I have truncated all tables in a rather large Microsoft SQL Server 2014 database, so that I could take a backup of just the data schema, permissions, etc. (I can't just let SSMS create scripts of the database, since there are circular dependencies between different databases..).
When I'm creating a backup of the database the resulting file size is 1.3GB which seems rather excessive for an empty database. What kind of meta data (all tables are empty and report sizes of 0) could explain such a large file size and how could I investigate this?
There are some CLR assemblies in the database, but when I let SSMS generate a database creation script (which includes the assemblies base64 encoded it seems), the resulting sql file is only 12MB large so I don't think this would explain it.
As far as I know the backup really only backs up the actual data and not the unused space - otherwise most backups would be much larger than they are. I tried to shrink the files just to be on the safe side though (not like I can fragment an index of an empty table too badly) but that didn't change anything.
sp_spaceused returns database_size 1291.57MB, unallocated space 1.95 MB; reserved 1192696 KB; data 1174208 KB; index_size 15208 KB; unused 3280 KB. SQL Server really seems to think that I have lots of data somewhere, just not in my tables.
SELECT is_read_committed_snapshot_on FROM sys.databases returns 1 for this database.
I put the database in single user mode and took it offline (so that should definitely kill every transaction) and then ran
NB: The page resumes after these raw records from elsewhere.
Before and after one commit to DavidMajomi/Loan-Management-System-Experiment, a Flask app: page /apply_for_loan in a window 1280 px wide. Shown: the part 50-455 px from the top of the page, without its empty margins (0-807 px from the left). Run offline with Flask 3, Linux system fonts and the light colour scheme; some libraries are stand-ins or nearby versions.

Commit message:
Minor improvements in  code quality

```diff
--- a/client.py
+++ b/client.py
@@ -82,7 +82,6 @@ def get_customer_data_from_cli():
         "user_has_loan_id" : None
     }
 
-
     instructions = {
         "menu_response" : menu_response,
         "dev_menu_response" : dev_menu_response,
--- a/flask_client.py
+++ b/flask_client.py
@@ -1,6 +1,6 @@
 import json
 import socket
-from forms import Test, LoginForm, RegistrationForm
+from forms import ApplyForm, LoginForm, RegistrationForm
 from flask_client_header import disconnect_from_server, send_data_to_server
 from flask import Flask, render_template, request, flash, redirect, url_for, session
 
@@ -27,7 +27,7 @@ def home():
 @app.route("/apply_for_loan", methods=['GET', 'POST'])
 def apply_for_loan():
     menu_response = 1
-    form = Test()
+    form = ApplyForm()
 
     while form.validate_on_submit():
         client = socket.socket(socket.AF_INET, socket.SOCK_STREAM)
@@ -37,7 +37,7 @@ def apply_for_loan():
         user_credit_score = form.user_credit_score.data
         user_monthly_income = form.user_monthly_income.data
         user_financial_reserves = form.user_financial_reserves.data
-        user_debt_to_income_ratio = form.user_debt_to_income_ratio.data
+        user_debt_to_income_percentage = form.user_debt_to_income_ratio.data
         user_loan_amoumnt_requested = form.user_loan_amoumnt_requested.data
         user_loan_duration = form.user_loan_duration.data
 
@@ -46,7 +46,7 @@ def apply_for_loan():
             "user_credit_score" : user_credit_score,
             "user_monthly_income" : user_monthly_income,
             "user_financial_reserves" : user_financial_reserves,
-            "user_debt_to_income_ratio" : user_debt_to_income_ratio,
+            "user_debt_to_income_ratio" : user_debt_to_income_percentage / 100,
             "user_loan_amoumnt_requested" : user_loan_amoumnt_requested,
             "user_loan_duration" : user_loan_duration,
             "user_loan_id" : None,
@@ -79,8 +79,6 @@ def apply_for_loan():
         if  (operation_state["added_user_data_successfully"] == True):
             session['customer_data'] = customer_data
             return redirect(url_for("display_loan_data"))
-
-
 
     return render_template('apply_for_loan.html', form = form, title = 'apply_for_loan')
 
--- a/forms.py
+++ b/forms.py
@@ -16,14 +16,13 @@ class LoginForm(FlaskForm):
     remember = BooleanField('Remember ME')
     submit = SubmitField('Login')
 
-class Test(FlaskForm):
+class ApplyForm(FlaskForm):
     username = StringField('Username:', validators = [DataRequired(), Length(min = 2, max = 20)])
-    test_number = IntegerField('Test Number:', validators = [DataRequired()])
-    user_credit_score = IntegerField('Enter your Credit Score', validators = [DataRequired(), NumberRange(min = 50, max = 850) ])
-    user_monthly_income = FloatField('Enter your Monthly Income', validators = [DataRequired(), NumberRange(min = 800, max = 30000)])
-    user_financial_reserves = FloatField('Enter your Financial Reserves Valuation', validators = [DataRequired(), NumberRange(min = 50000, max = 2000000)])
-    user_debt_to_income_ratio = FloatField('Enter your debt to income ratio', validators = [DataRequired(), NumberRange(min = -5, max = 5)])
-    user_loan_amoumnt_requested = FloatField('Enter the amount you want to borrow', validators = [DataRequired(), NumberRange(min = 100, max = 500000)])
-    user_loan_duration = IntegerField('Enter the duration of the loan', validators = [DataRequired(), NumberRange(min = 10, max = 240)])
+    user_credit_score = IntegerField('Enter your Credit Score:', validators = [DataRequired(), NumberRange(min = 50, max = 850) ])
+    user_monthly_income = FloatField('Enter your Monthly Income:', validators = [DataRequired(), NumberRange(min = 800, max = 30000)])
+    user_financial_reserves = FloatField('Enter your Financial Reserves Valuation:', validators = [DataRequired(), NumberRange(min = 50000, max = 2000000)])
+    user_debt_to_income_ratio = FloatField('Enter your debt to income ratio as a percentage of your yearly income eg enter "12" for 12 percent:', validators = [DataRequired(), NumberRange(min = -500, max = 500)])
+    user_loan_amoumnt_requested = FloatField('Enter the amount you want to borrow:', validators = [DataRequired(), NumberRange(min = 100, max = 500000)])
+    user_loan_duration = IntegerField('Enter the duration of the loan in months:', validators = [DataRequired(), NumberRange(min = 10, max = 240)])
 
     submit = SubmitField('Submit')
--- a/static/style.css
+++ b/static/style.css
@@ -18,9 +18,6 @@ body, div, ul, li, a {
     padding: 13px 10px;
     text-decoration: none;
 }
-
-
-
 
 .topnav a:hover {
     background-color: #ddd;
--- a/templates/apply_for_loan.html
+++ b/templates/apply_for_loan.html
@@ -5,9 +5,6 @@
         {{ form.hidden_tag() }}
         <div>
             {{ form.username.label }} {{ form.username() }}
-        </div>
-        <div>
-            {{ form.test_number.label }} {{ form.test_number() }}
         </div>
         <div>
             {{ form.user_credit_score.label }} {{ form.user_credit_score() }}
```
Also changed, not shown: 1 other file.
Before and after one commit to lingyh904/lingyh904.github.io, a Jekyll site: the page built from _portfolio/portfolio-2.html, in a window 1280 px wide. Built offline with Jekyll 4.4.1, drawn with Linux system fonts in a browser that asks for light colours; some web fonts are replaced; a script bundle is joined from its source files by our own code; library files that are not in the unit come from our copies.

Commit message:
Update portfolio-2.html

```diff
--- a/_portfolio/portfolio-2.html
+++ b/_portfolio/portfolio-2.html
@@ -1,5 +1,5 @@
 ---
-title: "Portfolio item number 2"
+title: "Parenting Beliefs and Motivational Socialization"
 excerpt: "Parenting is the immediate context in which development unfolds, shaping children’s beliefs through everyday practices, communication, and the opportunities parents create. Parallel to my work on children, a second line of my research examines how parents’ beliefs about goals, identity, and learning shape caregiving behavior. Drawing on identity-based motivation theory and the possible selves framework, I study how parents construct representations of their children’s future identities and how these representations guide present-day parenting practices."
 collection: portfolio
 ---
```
sp_spaceused again. I get the same numbers as before and the backup is still the same size.
SELECT count(*) AS NumRows FROM sys.dm_tran_version_store returns 0.